[Before-and-after change records]
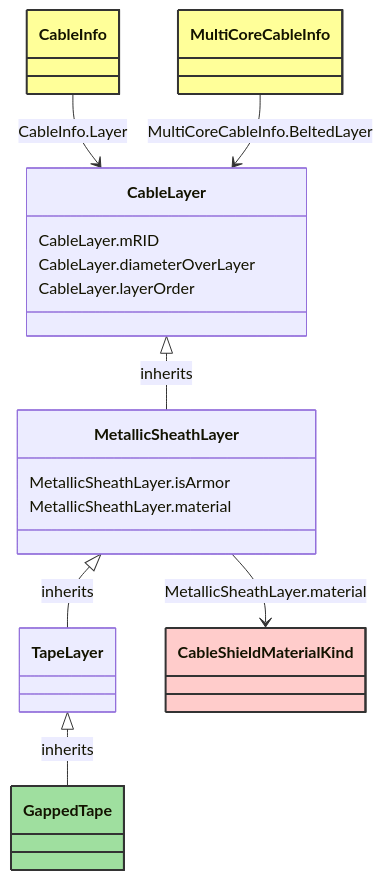
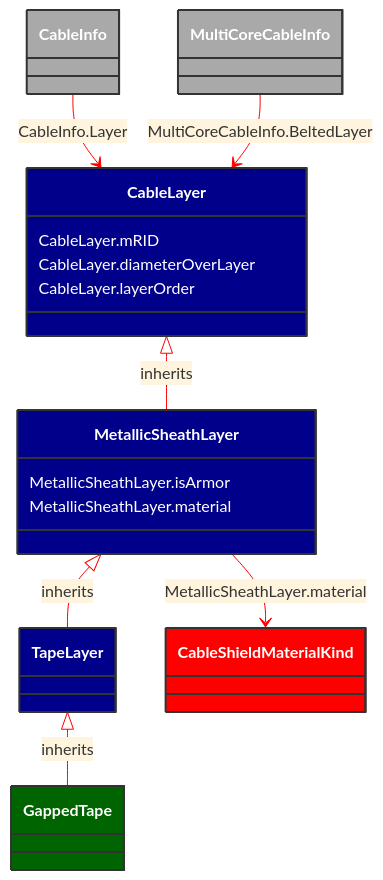
Before and after one commit to 3lbits/NoCIMExtensions: the diagram in docs/Models/Profiles/SubseaCableInfo/ConcreteClasses/GappedTape.md, drawn with Mermaid. The commit also changed 58 other files, not shown here.

````diff
--- a/docs/Models/Profiles/SubseaCableInfo/ConcreteClasses/GappedTape.md
+++ b/docs/Models/Profiles/SubseaCableInfo/ConcreteClasses/GappedTape.md
@@ -8,47 +8,48 @@
 ```mermaid
+%%{init: {'theme':'base','themeVariables': {'lineColor': '#FF0000'}}}%%
 classDiagram
     class GappedTape
     click GappedTape href "/Models/Profiles/SubseaCableInfo/ConcreteClasses/GappedTape/"
-    style GappedTape fill:#9fdf9f,stroke:#333,stroke-width:2px,rx:10,ry:10
+    style GappedTape fill:#006400,stroke:#333,stroke-width:2px,rx:10,ry:10,color:white
 
         TapeLayer <|-- GappedTape : inherits
             click TapeLayer href "/Models/Profiles/SubseaCableInfo/ConcreteClasses/TapeLayer/"
-            style TapeLayer rx:10,ry:10
+            style TapeLayer fill:#00008B,stroke:#333,stroke-width:2px,rx:10,ry:10,color:white
 
         GappedTape
             click GappedTape href "/Models/Profiles/SubseaCableInfo/ConcreteClasses/GappedTape/"
-            style GappedTape rx:10,ry:10
+            style TapeLayer fill:#00008B,stroke:#333,stroke-width:2px,rx:10,ry:10,color:white
 
         MetallicSheathLayer <|-- TapeLayer : inherits
             click MetallicSheathLayer href "/Models/Profiles/SubseaCableInfo/ConcreteClasses/MetallicSheathLayer/"
-            style MetallicSheathLayer rx:10,ry:10
+            style MetallicSheathLayer fill:#00008B,stroke:#333,stroke-width:2px,rx:10,ry:10,color:white
 
         CableLayer <|-- MetallicSheathLayer : inherits
             click CableLayer href "/Models/Profiles/SubseaCableInfo/AbstractClasses/CableLayer/"
-            style CableLayer rx:10,ry:10
+            style CableLayer fill:#00008B,stroke:#333,stroke-width:2px,rx:10,ry:10,color:white
 
 
         CableInfo --> CableLayer : CableInfo.Layer
 
         CableInfo
             click CableInfo href "/Models/Profiles/SubseaCableInfo/ConcreteClasses/CableInfo/"
-            style CableInfo fill:#ffff99,stroke:#333,stroke-width:2px,rx:10,ry:10
+            style CableInfo fill:#A9A9A9,stroke:#333,stroke-width:2px,rx:10,ry:10,color:white
 
         MultiCoreCableInfo --> CableLayer : MultiCoreCableInfo.BeltedLayer
 
         MultiCoreCableInfo
             click MultiCoreCableInfo href "/Models/Profiles/SubseaCableInfo/ConcreteClasses/MultiCoreCableInfo/"
-            style MultiCoreCableInfo fill:#ffff99,stroke:#333,stroke-width:2px,rx:10,ry:10
+            style MultiCoreCableInfo fill:#A9A9A9,stroke:#333,stroke-width:2px,rx:10,ry:10,color:white
 
         MetallicSheathLayer --> CableShieldMaterialKind : MetallicSheathLayer.material
 
         CableShieldMaterialKind
             click CableShieldMaterialKind href "/Models/Profiles/SubseaCableInfo/Enumerations/CableShieldMaterialKind/"
-            style CableShieldMaterialKind fill:#FFCCCB,stroke:#333,stroke-width:2px,rx:10,ry:10
+            style CableShieldMaterialKind fill:#FF0000,stroke:#333,stroke-width:2px,rx:10,ry:10,color:white
 
         MetallicSheathLayer : MetallicSheathLayer.isArmor
         MetallicSheathLayer : MetallicSheathLayer.material
         CableLayer : CableLayer.mRID
         CableLayer : CableLayer.diameterOverLayer
         CableLayer : CableLayer.layerOrder
 ```
````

Your task
Look through the entries above; copy every line holding the string "CableLayer".

Written answer
         CableLayer <|-- MetallicSheathLayer : inherits
             click CableLayer href "/Models/Profiles/SubseaCableInfo/AbstractClasses/CableLayer/"
-            style CableLayer rx:10,ry:10
+            style CableLayer fill:#00008B,stroke:#333,stroke-width:2px,rx:10,ry:10,color:white
         CableInfo --> CableLayer : CableInfo.Layer
         MultiCoreCableInfo --> CableLayer : MultiCoreCableInfo.BeltedLayer
         CableLayer : CableLayer.mRID
         CableLayer : CableLayer.diameterOverLayer
         CableLayer : CableLayer.layerOrder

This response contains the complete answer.